---- Data supplied

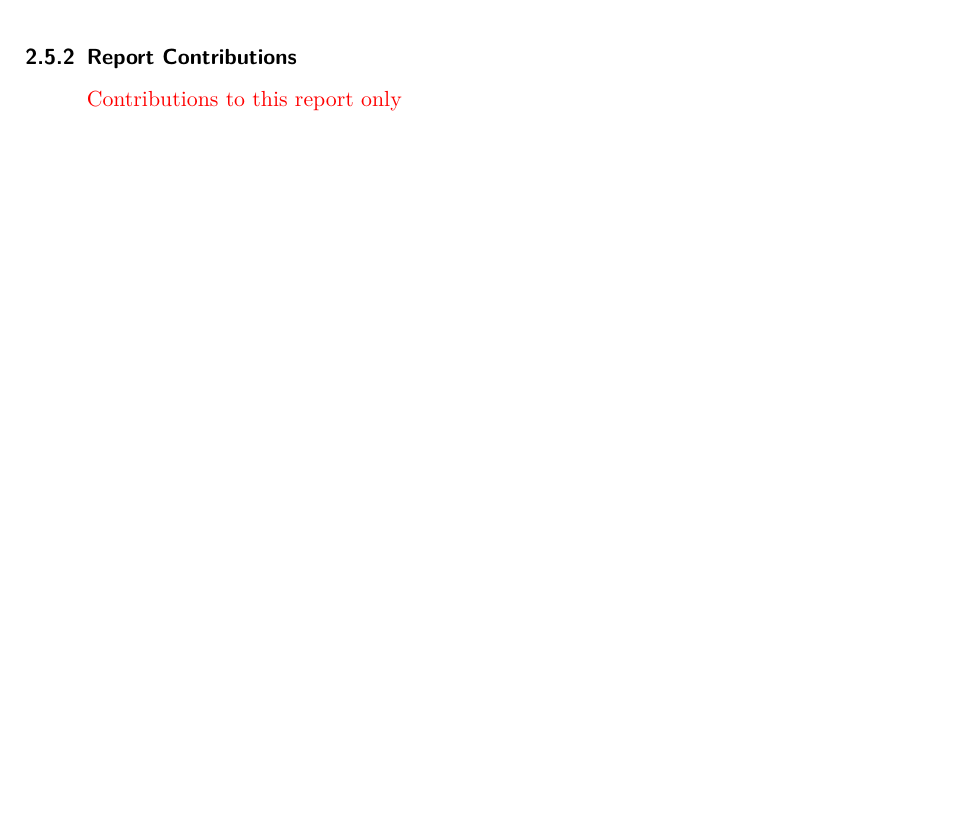
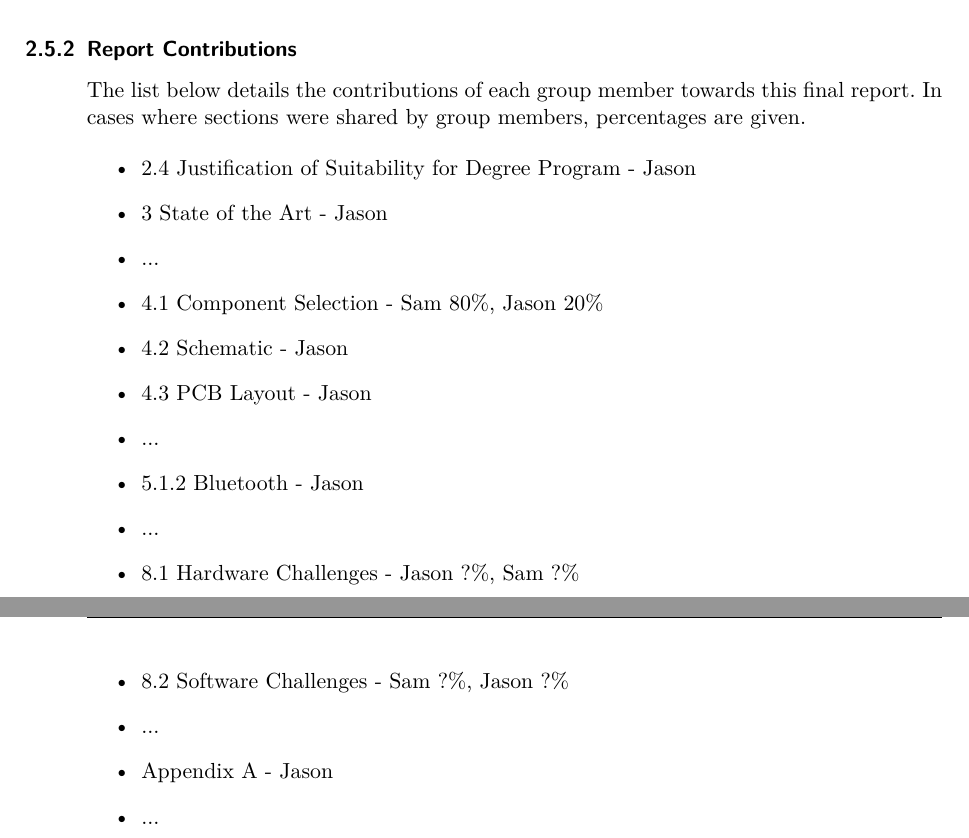
Before and after one commit to MorganJamesSmith/BioSenseWearable, a LaTeX document (final_report/final-report.tex, which reads final_report/sections/engineering.tex): part of page 6 of 32 before the commit and two parts of pages 6 and 7 of 33 after it, the two joined at a grey line, cut so that both start at the same text, the shorter picture padded with empty space. Compiled offline with XeLaTeX.

Commit message:
started adding project contributions

```diff
--- a/final_report/sections/engineering.tex
+++ b/final_report/sections/engineering.tex
@@ -57,5 +70,24 @@ Contributions to the project
+    \item ...
+\end{itemize}
 
 \subsubsection{Report Contributions}
-{\color{red}
-Contributions to this report only
-}
+The list below details the contributions of each group member towards this final
+report. In cases where sections were shared by group members, percentages are
+given.
+
+\begin{itemize}
+    \item 2.4 Justification of Suitability for Degree Program - Jason
+    \item 3 State of the Art - Jason
+    \item ...
+    \item 4.1 Component Selection - Sam 80\%, Jason 20\%
+    \item 4.2 Schematic - Jason
+    \item 4.3 PCB Layout - Jason
+    \item ...
+    \item 5.1.2 Bluetooth - Jason
+    \item ...
+    \item 8.1 Hardware Challenges - Jason ?\%, Sam ?\%
+    \item 8.2 Software Challenges - Sam ?\%, Jason ?\%
+    \item ...
+    \item Appendix A - Jason
+    \item ...
+\end{itemize}
```
Also changed, not shown: final_report/sections/engineering.tex (31 more changed lines).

--------

The problem:
Scan the entries for lines with the string "Challenges". Report only how many there are.

Output of the task:
2